Both parties agree that it’s the economy, stupid, but when the relationship between government and the economy is mentioned, sparks fly.
On the right, Republicans call for smaller, less intrusive government, lower taxes and fewer regulations on business activity.
On the left, Democrats demand sufficient federal law and regulation to enforce fair business and financial practices; to acquire sufficient tax revenues to support traditional services, cutting-edge scientific research, excellent infrastructure and education; and ensure a distribution of American income and wealth that maintains a generally satisfied citizenry, including a well-paid middle class.
For voters needing real information about candidate policies, what can we learn from previous presidents?
I compared five Democratic administrations covering 28 years in office and six Republican administrations covering 36 years between 1945 and 2008. I have not included years after the 2008 crash because of the emergency nature of expenditures and actions that were taken to avert a depression. The period chosen includes business downturns and boom times, wars and congressional majorities supportive and opposed to the administration in power.

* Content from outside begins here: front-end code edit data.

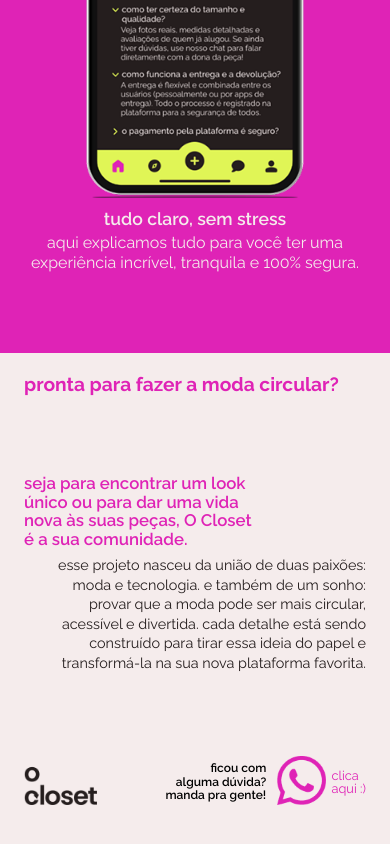
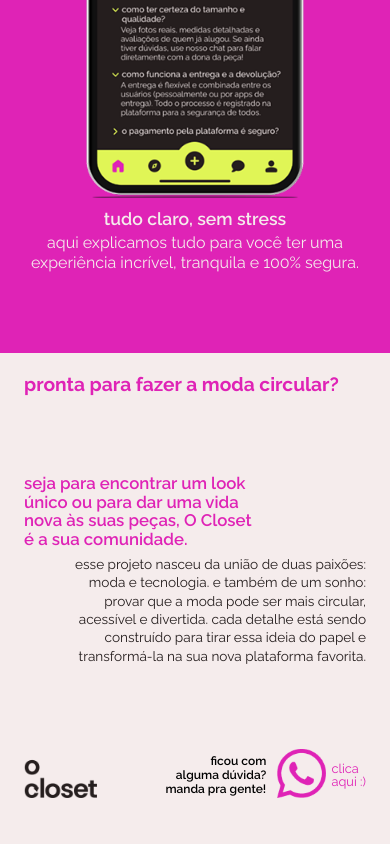
Before and after one commit to juzanotta/OCloset, a React (Vite) app: page / in a window 390 px wide. Shown: the part 4245-5089 px from the top of the page. Built offline with nearby package versions, Linux system fonts and the light colour scheme.

Commit message:
ajustes layout 5th seciton

```diff
--- a/src/components/Section5.css
+++ b/src/components/Section5.css
@@ -72,7 +72,7 @@
     width: 21.5em;
     @media (max-width: 768px) {
         width: auto;
-        font-size: .9em;
+        font-size: .85em;
         padding-top: .5em;
         padding-left: 2em;
         text-align: end;
```
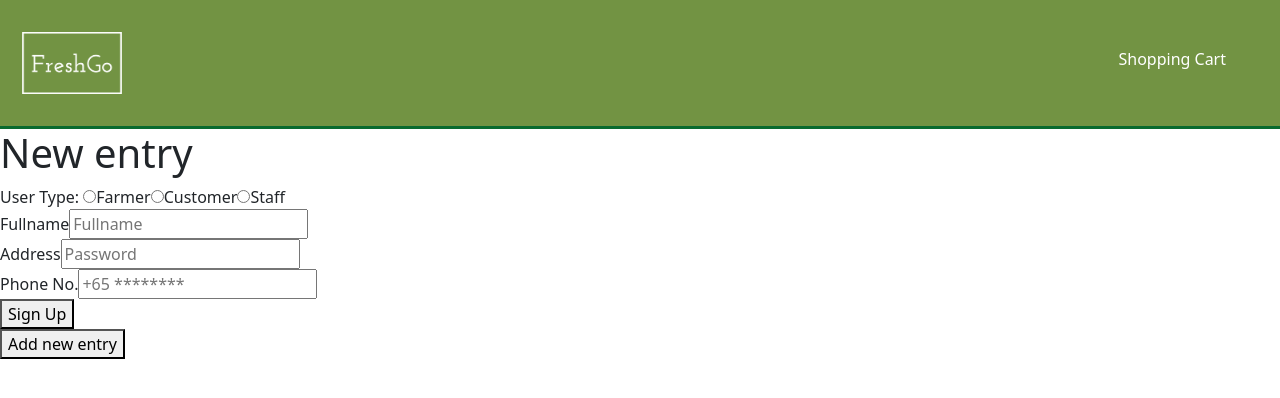
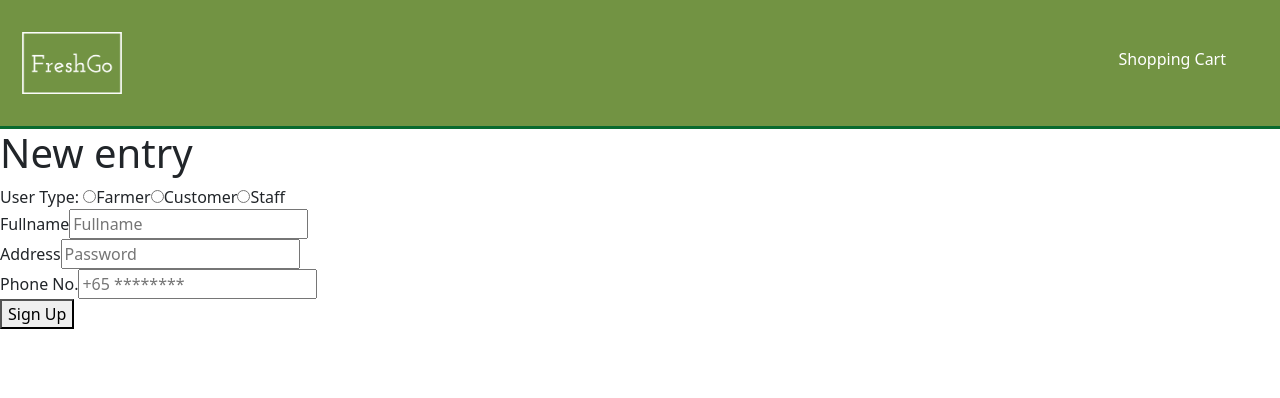
Before and after one commit to tanyipeng834/FreshGO, a Vue app in the folder client/: page /MoreInfo in a window 1280 px wide. Shown: the top 398 px of the page. Built offline with nearby package versions, Linux system fonts and the light colour scheme.

Commit message:
moreinfo button

```diff
--- a/client/src/views/MoreInfo.vue
+++ b/client/src/views/MoreInfo.vue
@@ -24,17 +24,5 @@
         </div>
         <button type="button">Sign Up</button>
         <br>
-    <router-link
-      to="/MoreInfo"
-      custom
-      v-slot="{ navigate }"
-    >
-      <button
-        @click="navigate"
-        role="link"
-      >
-        Add new entry
-      </button>
-    </router-link>
   </div>
 </template>
```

All of the data came from the historical tables of the “Economic Report of the President, 2013,” a report updated and sent to Congress each year from the executive branch. The tables relevant to the questions posed here sometimes did not include data for all the years between 1945 and 2008-9, but all data available during this period were used.
On the size of federal government, what was the average percent change in number of nonmilitary federal employees per term during seven Democratic and seven Republican terms, 1946 – 2001? Answer: Democrats had a 0.8% decrease per term. Republicans had a 1.3% increase per term.
On expenditures in relation to revenues, what was the average dollars spent per term in excess of tax revenues? Answer: Republicans had $124.7 billion per term. Democrats had $22.4 billion per term.
The national debt as percentage of GDP was reduced by administrations of both parties from 1945 to 1981. What was the average percentage reduction in debt per term of five Democratic and four Republican administrations? Answer: Democrats had a 13.2 percent reduction per term. Republicans had a 4.7 percent reduction per term.
Between 1981 and 2008, the national debt, as percentage of GDP, again increased during two Democratic and five Republican terms. What was the percentage cumulative change in national debt by each party as percentage of GDP during this period? Answer: Democrats had a 9.7 percent decrease in two terms. Republicans had a 60.6 percent increase in five terms.
Regarding economic vitality, what was the average percentage unemployment during four-year terms of five Republican and four Democratic administrations, 1962-2009? Answer: Republicans had 6.2 percent unemployed per term. Democrats had 4.8 percent unemployed per term.
What was the average percentage growth in GDP per year during those years? Answer: Democrats had 3.2 percent GDP growth per year. Republicans had 1.8 percent GDP growth per year.
What was the average percentage increase in corporate before-tax profits of four-year terms relative to the previous four-year terms of five Republican and four Democratic administrations, 1962-2009? Answer: Republicans had a 23.3 percent increase in GDP. Democrats had a 41.8 percent increase in GDP.
These data, remarkable in consistency for Democrats, do not offer “proof” of anything, but because of the many years tallied, the answers deserve serious thought and further analysis from economists. Republican claims of being the party of choice for restraining government bureaucracies, boosting the economy and providing better conditions for GDP and job growth are not supported by the results.
Robert W. Merriam, Ph.D., of Chapel Hill is a retired SUNY Stony Brook professor.